Step 4. Bubbles should immediately surround the batter, and it should sizzle.

If it pops and sputters, the oil is too hot. If it just sits there and doesn’t cook very quickly, the oil needs to be hotter. Your blob of batter should brown in about 2-3 minutes on one side.

Step 5. Once you’re sure the oil is an appropriate temperature, you can start creating the funnel cakes.

Bring your batter bowl right next to the stove where you’ll be working. Using one hand, cover the funnel opening with one of your fingers to keep the batter from pouring out. Put about 1/4 cup batter into the funnel.

The mixture is being poured into the hot oil with the use of a funnel.

Step 6. Holding the funnel full of batter over the hot oil, remove your finger and allow the batter to pour out of the funnel opening into the hot oil.

(If the batter won’t stream out of the opening because it’s too thick, return it to the bowl and add a little bit of milk or water to thin it a bit.)

The mix is shaped into a round patty in the oil.

Step 7. Drizzle the stream of batter all around the pan, crisscrossing the dough lines so that the mat of dough threads will stick together into a large cake.

Cook the cake until you can see the edges of the dough threads beginning to turn a light brown.

The funnel cake is slowly turning brown on the sides.

Step 8. Using a slotted spatula, quickly flip the cakes to cook the back-side.

Be very careful when you turn the cakes to avoid splattering yourself with hot oil.
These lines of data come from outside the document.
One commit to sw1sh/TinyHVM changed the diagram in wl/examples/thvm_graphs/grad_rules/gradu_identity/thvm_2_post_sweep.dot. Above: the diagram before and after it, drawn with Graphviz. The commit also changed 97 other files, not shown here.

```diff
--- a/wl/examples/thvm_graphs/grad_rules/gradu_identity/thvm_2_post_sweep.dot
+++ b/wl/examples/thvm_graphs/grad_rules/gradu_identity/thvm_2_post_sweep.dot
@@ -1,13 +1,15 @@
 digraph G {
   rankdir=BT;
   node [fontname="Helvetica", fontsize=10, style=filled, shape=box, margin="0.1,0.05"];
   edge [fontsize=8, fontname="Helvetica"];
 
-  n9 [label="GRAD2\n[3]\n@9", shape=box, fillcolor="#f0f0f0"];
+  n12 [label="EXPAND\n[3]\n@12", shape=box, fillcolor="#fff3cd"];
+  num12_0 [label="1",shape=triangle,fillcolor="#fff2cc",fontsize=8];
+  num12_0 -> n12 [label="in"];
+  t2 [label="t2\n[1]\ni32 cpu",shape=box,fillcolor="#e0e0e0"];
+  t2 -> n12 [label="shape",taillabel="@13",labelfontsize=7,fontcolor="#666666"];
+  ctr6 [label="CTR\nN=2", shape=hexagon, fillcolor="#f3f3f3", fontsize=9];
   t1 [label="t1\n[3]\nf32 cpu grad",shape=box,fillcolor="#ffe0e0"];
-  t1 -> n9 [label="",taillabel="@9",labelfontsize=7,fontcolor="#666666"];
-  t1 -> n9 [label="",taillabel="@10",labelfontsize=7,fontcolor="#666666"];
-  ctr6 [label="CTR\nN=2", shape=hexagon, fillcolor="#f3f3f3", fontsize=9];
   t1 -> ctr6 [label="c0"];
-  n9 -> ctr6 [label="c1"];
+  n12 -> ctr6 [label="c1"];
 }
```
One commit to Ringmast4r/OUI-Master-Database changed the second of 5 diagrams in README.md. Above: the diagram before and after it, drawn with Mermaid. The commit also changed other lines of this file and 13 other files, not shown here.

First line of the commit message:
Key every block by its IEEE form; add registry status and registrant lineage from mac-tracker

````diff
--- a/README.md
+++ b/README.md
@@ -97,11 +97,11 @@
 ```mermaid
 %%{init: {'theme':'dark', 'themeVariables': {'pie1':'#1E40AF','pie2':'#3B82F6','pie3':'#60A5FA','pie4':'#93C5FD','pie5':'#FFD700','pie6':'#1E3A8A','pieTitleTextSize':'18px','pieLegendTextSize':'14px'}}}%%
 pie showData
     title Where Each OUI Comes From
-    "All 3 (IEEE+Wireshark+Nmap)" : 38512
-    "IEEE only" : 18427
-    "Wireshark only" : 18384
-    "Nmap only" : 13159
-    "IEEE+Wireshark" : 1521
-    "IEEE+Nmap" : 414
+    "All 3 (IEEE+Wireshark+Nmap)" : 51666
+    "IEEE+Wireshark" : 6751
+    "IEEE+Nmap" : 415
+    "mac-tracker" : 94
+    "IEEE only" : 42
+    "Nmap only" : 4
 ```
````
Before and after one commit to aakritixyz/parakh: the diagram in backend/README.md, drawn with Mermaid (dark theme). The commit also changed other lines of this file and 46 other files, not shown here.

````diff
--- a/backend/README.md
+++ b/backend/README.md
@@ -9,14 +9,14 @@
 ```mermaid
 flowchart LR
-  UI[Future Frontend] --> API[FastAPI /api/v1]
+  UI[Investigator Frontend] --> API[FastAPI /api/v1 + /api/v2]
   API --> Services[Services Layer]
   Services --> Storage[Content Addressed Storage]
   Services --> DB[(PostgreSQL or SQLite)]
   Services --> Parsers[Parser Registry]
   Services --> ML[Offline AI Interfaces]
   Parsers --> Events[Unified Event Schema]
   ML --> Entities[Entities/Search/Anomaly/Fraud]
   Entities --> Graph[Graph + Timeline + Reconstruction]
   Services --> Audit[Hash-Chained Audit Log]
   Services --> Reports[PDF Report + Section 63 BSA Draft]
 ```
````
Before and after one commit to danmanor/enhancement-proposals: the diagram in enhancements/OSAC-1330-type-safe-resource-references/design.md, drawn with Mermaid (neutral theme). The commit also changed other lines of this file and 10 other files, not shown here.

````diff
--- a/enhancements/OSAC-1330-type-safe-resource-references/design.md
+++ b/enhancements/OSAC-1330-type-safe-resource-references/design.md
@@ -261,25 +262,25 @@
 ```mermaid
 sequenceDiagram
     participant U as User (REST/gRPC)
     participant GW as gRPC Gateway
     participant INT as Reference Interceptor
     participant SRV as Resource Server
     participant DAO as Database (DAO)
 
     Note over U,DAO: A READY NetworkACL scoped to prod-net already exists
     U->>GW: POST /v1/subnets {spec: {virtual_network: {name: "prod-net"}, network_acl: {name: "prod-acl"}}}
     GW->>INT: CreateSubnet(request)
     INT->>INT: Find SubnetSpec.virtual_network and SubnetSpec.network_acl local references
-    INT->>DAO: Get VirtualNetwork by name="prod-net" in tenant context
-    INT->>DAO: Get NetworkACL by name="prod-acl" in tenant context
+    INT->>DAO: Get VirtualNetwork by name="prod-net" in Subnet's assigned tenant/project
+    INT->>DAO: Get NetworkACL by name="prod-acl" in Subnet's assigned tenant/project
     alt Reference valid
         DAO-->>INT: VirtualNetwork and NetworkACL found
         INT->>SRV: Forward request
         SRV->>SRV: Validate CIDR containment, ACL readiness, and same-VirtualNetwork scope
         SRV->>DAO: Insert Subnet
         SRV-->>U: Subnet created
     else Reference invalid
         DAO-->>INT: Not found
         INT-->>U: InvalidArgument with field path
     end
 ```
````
It’s best if you flip the cakes away from you to keep any splatters off of yourself.

A close up of the funnel cake when it is fully brown in the oil.

Step 9. When the cake is golden brown on both sides, remove it and place it on a paper towel-lined plate to drain the oil.

Shake powdered sugar generously over the surface of the cake and serve it piping hot.

A plate of homemade funnel cakes with white sugar on top.

CLICK HERE for Free Design SoftwareTry our free 3D home/room design software.



Our Pick
HAUS Naturals Stainless Steel Cleaner

25% discount with coupon: MYHAUS25.

Amazing plant-based stainless steel cleaner - appliances, jewelry, pots and pans.

Buy on Amazon
A man cleaning sooty fireplace glass with a tissue.

11 Top Glass Fireplace Cleaners that Wipe Away Soot and Ash (Streak-Free)

This is a lovely cottage-style house with white shiplap exterior walls and white wooden fences adorned with potted plants and a tree.

St. Kilda Cottage House by Jost Architects